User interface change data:
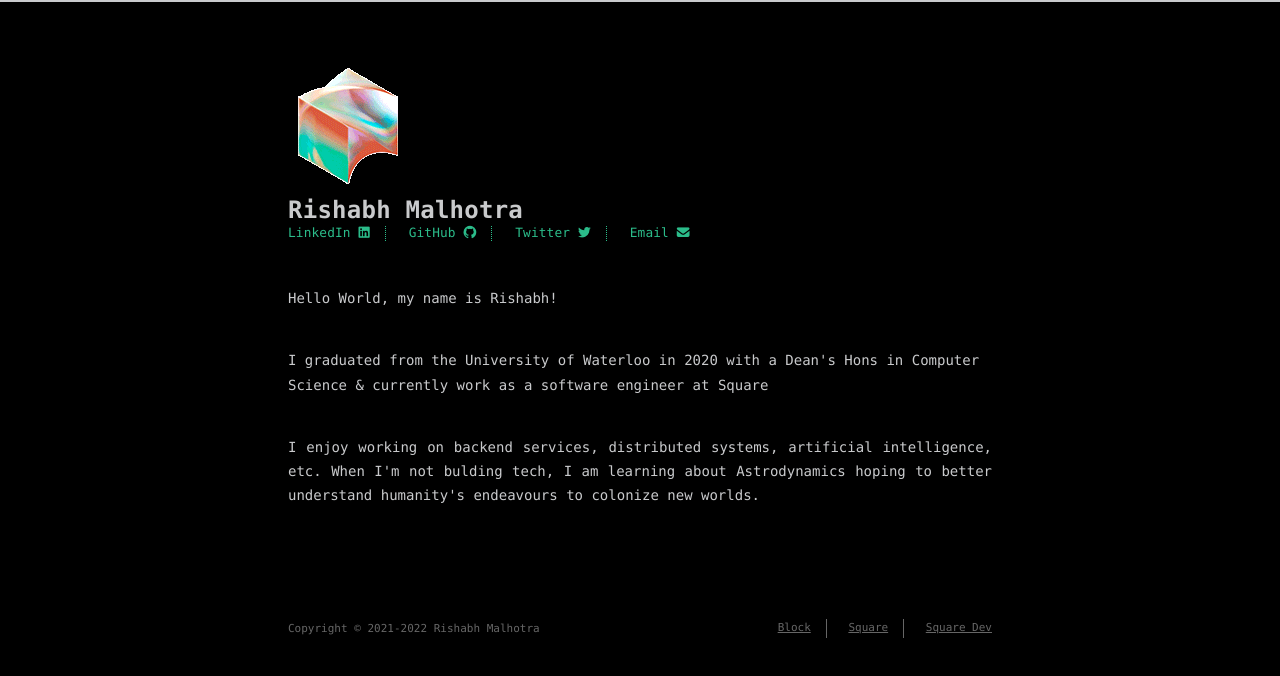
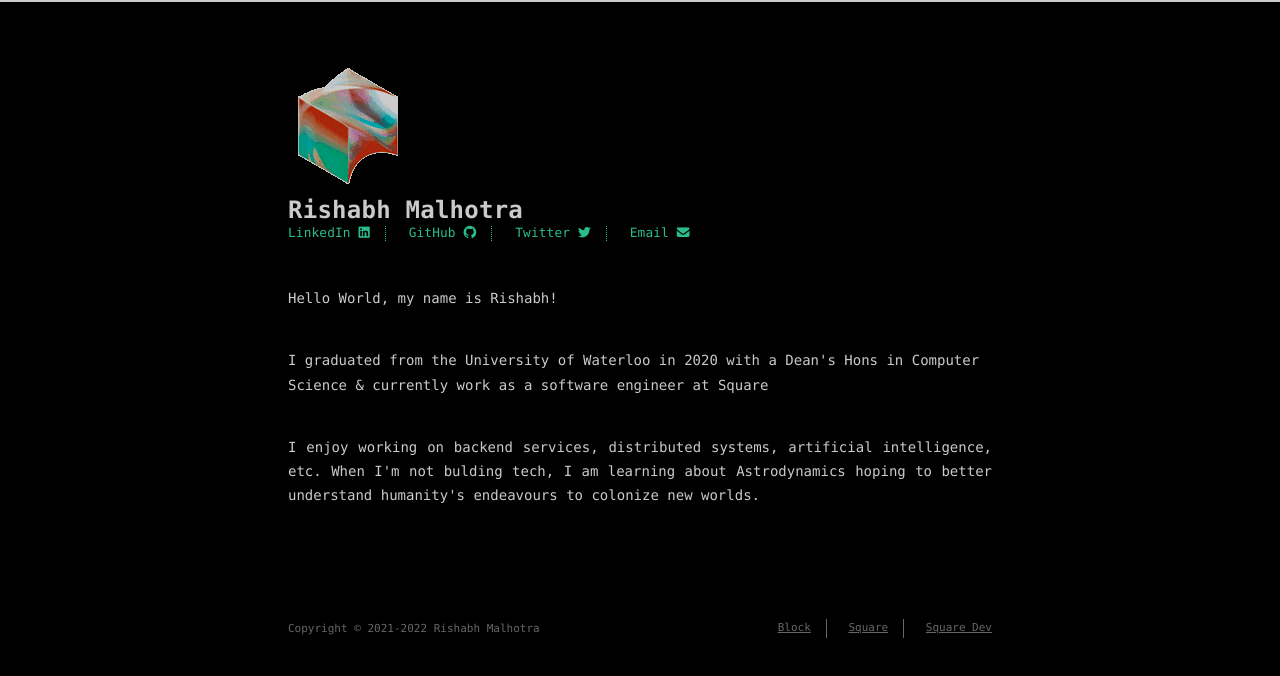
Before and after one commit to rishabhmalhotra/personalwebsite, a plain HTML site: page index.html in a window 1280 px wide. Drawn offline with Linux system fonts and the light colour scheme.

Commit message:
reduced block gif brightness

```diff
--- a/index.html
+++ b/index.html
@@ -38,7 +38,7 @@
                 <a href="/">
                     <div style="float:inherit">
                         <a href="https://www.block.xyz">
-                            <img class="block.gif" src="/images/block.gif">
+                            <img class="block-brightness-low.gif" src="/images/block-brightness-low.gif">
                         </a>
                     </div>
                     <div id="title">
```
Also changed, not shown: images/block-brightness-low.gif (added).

**YOUR ASSIGNMENT:**
Could you copy every record above exactly, leaving out the pictures?

**REPLY TO THE TASK:**
Before and after one commit to rishabhmalhotra/personalwebsite, a plain HTML site: page index.html in a window 1280 px wide. Drawn offline with Linux system fonts and the light colour scheme.

Commit message:
reduced block gif brightness

```diff
--- a/index.html
+++ b/index.html
@@ -38,7 +38,7 @@
                 <a href="/">
                     <div style="float:inherit">
                         <a href="https://www.block.xyz">
-                            <img class="block.gif" src="/images/block.gif">
+                            <img class="block-brightness-low.gif" src="/images/block-brightness-low.gif">
                         </a>
                     </div>
                     <div id="title">
```
Also changed, not shown: images/block-brightness-low.gif (added).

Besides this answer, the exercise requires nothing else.